For our neighbors in need, winter is the cruelest season. Heating bills skyrocket, but their wages or social security checks don’t increase.
Seniors in particular are at risk. Too often, they are forced to choose between being warm and having enough food. They skip meals, or don’t renew medical prescriptions. As the winter progresses, it becomes harder and harder for them to stay healthy and active – and that hurts all of us across Eastern Massachusetts.
The Greater Boston Food Bank (GBFB) combats the growing problem of hunger among vulnerable seniors with our monthly Brown Bag grocery distributions at 15 partner sites. In 2016, the program provided about 1.5 million pounds of food, including nearly 275,000 pounds of fresh fruits and vegetables, to 7,500 seniors in need.
We also administer the Commodity Supplemental Food Program (CSFP), a U.S. Department of Agriculture (USDA) effort designed to meet the unique nutritional needs of low-income seniors at risk of hunger. Last year, 2,400 older men and women across Eastern Massachusetts received monthly cases of nutritious USDA commodities.
Our third program targeting seniors is GBFB’s outreach and education around the Supplemental Nutrition Assistance Program (SNAP), or food stamps. Many eligible seniors assume they don’t qualify for this critical resource. GBFB’s SNAP coordinator has helped hundreds successfully apply for benefits. It’s just one more way we’re helping seniors extend their grocery budget to avoid facing hunger before the next social security check arrives.
GBFB’s programs for seniors are vital strategies to achieve our objective of a hunger-free Eastern Massachusetts. They’re made possible by the generous and dedicated support of individuals, businesses, foundations, and public and private partners across Eastern Massachusetts and beyond.

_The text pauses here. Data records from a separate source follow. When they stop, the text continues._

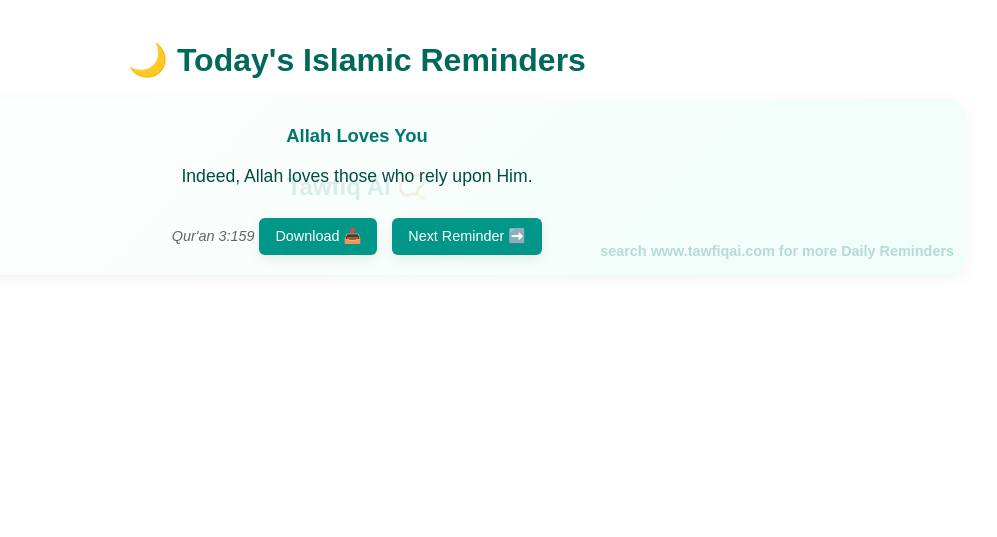
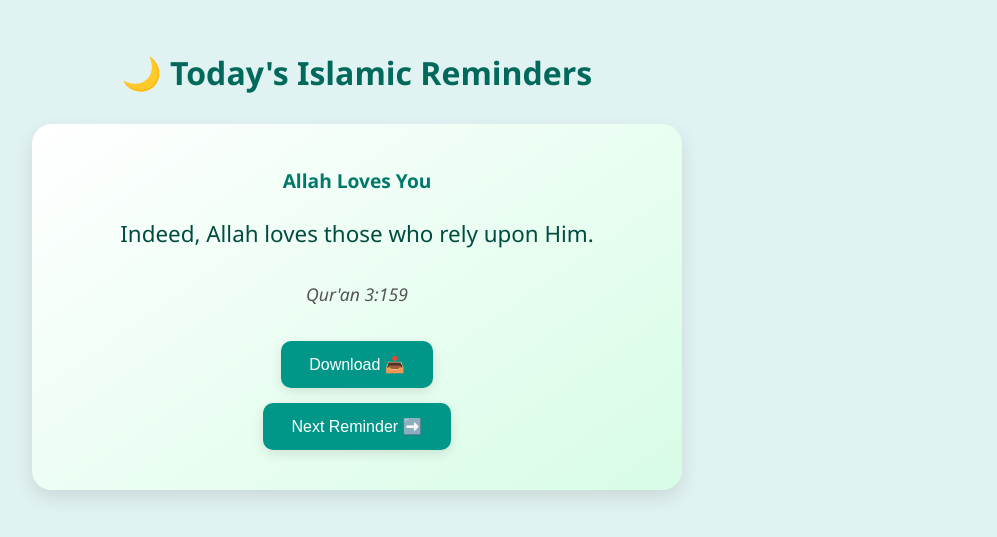
Before and after one commit to ABDULAFEEZ12/Tawfia-Ai, a Flask app: page /reminder in a window 1280 px wide. Shown: the top 537 px of the page, without its empty margins (283-1280 px from the left). Run offline with Flask 3, Linux system fonts and the light colour scheme.

Commit message:
Update reminder.html

```diff
--- a/templates/pages/reminder.html
+++ b/templates/pages/reminder.html
@@ -1,182 +1,137 @@
 <!DOCTYPE html>
 <html lang="en">
 <head>
-  <meta charset="UTF-8">
-  <title>Tawfiq AI - Daily Islamic Reminders</title>
-  <meta name="viewport" content="width=device-width, initial-scale=1.0">
+  <meta charset="UTF-8" />
+  <meta name="viewport" content="width=device-width, initial-scale=1.0" />
+  <title>Tawfiq AI - Islamic Reminders</title>
   <style>
     body {
-      font-family: 'Quicksand', sans-serif;
-      background-color: #ffffff;
-      padding: 20px;
+      font-family: 'Segoe UI', sans-serif;
+      background-color: #e0f2f1;
+      padding: 30px 20px;
+      margin: 0;
       text-align: center;
-      margin: 0;
+    }
+
+    h1 {
+      color: #00695c;
+      margin-bottom: 30px;
     }
 
     .reminder-box {
-      background: linear-gradient(135deg, #ffffff, #f0fdf9);
-      box-shadow: 0 4px 16px rgba(0, 0, 0, 0.05);
-      padding: 20px;
-      border-radius: 18px;
-      max-width: 95%;
-      margin: 20px auto;
-      font-size: 1.1rem;
+      background: linear-gradient(145deg, #ffffff, #d7fce6);
+      box-shadow: 0 8px 20px rgba(0, 0, 0, 0.1);
+      padding: 40px 25px;
+      border-radius: 20px;
+      max-width: 600px;
+      margin: auto;
+      font-size: 1.4rem;
       color: #004d40;
       line-height: 1.8;
-      position: relative;
-      overflow: hidden;
-      transition: transform 0.3s ease;
+      transition: all 0.3s ease;
+      min-height: 200px;
+      overflow-y: auto;
+      max-height: 450px;
+      display: none;
     }
 
-    .reminder-box:hover {
-      transform: scale(1.01);
-    }
-
-    .watermark {
-      position: absolute;
-      font-size: 0.9rem;
-      color: #00796b;
-      opacity: 0.25;
-      font-weight: bold;
-      pointer-events: none;
-      user-select: none;
-    }
-
-    .watermark-bottom {
-      bottom: 10px;
-      right: 12px;
-    }
-
-    .watermark-center {
-      top: 50%;
-      left: 50%;
-      transform: translate(-50%, -50%);
-      font-size: 1.5rem;
-      opacity: 0.12;
+    .reminder-box.active {
+      display: block;
     }
 
     .reminder-category {
-      display: block;
+      font-weight: bold;
+      font-size: 1.2rem;
       color: #00796b;
-      font-size: 1.15rem;
-      font-weight: 600;
-      margin-bottom: 8px;
-    }
-
-    .reminder-text {
-      color: #004d40;
-      font-size: 1.1rem;
-      margin-bottom: 8px;
+      margin-bottom: 15px;
     }
 
     .reminder-reference {
-      font-size: 0.9rem;
-      color: #666;
+      margin-top: 25px;
+      font-size: 1.1rem;
+      color: #555;
+      font-style: italic;
     }
 
-    button {
-      background-color: #009688;
-      color: #fff;
-      border: none;
-      padding: 10px 16px;
-      font-size: 0.9rem;
-      border-radius: 6px;
-      cursor: pointer;
-      box-shadow: 0 4px 12px rgba(0, 0, 0, 0.08);
-      transition: background-color 0.3s ease;
-      margin-top: 18px;
+    .button-group {
+      display: flex;
+      flex-direction: column;
+      align-items: center;
+      margin-top: 30px;
+      gap: 15px;
     }
 
-    button:hover {
-      background-color: #00796b;
+    button, .btn {
+      background-color: #009688;
+      color: white;
+      border: none;
+      padding: 14px 28px;
+      font-size: 1rem;
+      border-radius: 10px;
+      cursor: pointer;
+      text-decoration: none;
+      box-shadow: 0 4px 12px rgba(0, 0, 0, 0.1);
+      transition: background-color 0.3s ease;
     }
 
-    .no-print {
-      display: inline-block;
-    }
-
-    @media print {
-      .no-print {
-        display: none !important;
-      }
+    button:hover, .btn:hover {
+      background-color: #00796b;
     }
 
     @media (max-width: 480px) {
       .reminder-box {
-        padding: 18px 15px;
-        font-size: 1rem;
+        padding: 30px 18px;
+        font-size: 1.1rem;
       }
 
-      .reminder-category {
-        font-size: 1rem;
-      }
-
-      .reminder-text {
-        font-size: 1rem;
-      }
-
-      .reminder-reference {
-        font-size: 0.85rem;
-      }
-
-      .watermark-center {
-        font-size: 1.2rem;
+      button {
+        padding: 12px 24px;
       }
     }
   </style>
 </head>
 <body>
-  <h1 style="color:#00695c; margin-bottom: 20px;">🌙 Today's Islamic Reminders</h1>
+
+  <h1>🌙 Today's Islamic Reminders</h1>
 
   <div id="reminders-container">
     {% for reminder in reminders %}
-    <div class="reminder-box" id="reminder-{{ loop.index0 }}" style="{% if not loop.first %}display: none;{% endif %}">
-      <strong class="reminder-category">{{ reminder.category }}</strong>
+    <div class="reminder-box {% if loop.first %}active{% endif %}" id="reminder-{{ loop.index0 }}">
+      <div class="reminder-category">{{ reminder.category }}</div>
       <div class="reminder-text">{{ reminder.text }}</div>
-      <em class="reminder-reference">{{ reminder.reference }}</em>
+      <div class="reminder-reference">{{ reminder.reference }}</div>
 
-      <!-- Watermarks -->
-      <div class="watermark watermark-bottom">search www.tawfiqai.com for more Daily Reminders</div>
-      <div class="watermark watermark-center">Tawfiq AI 📿</div>
-
-      <!-- Download button -->
-      <button class="no-print" onclick="downloadReminder('reminder-{{ loop.index0 }}')">
-        Download 📥
-      </button>
-
-      {% if not loop.last %}
-      <button class="no-print" onclick="showNextReminder({{ loop.index0 }})" style="margin-left: 10px;">
-        Next Reminder ➡️
-      </button>
-      {% endif %}
+      <div class="button-group">
+        <button onclick="downloadReminder('reminder-{{ loop.index0 }}')">Download 📥</button>
+        {% if not loop.last %}
+        <button onclick="showNextReminder({{ loop.index0 }})">Next Reminder ➡️</button>
+        {% endif %}
+      </div>
     </div>
     {% endfor %}
   </div>
 
+  <!-- html2canvas for screenshot download -->
   <script src="https://cdnjs.cloudflare.com/ajax/libs/html2canvas/1.4.1/html2canvas.min.js"></script>
   <script>
+    function showNextReminder(currentIndex) {
+      const current = document.getElementById(`reminder-${currentIndex}`);
+      const next = document.getElementById(`reminder-${currentIndex + 1}`);
+      if (next) {
+        current.classList.remove('active');
+        next.classList.add('active');
+        window.scrollTo({ top: 0, behavior: 'smooth' });
+      }
+    }
+
     function downloadReminder(id) {
       const element = document.getElementById(id);
-      const buttons = element.querySelectorAll('.no-print');
-      buttons.forEach(btn => btn.style.display = 'none');
-
       html2canvas(element).then(canvas => {
         const link = document.createElement('a');
         link.download = `${id}_Tawfiq_Reminder.png`;
         link.href = canvas.toDataURL("image/png");
         link.click();
-        buttons.forEach(btn => btn.style.display = 'inline-block');
       });
-    }
-
-    function showNextReminder(currentIndex) {
-      const current = document.getElementById(`reminder-${currentIndex}`);
-      const next = document.getElementById(`reminder-${currentIndex + 1}`);
-      if (next) {
-        current.style.display = 'none';
-        next.style.display = 'block';
-        window.scrollTo({ top: 0, behavior: 'smooth' });
-      }
     }
   </script>
 </body>
```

Together, we are making a difference this cold season for tens of thousands of older members of our community. Together, we are ending hunger here.
President and CEO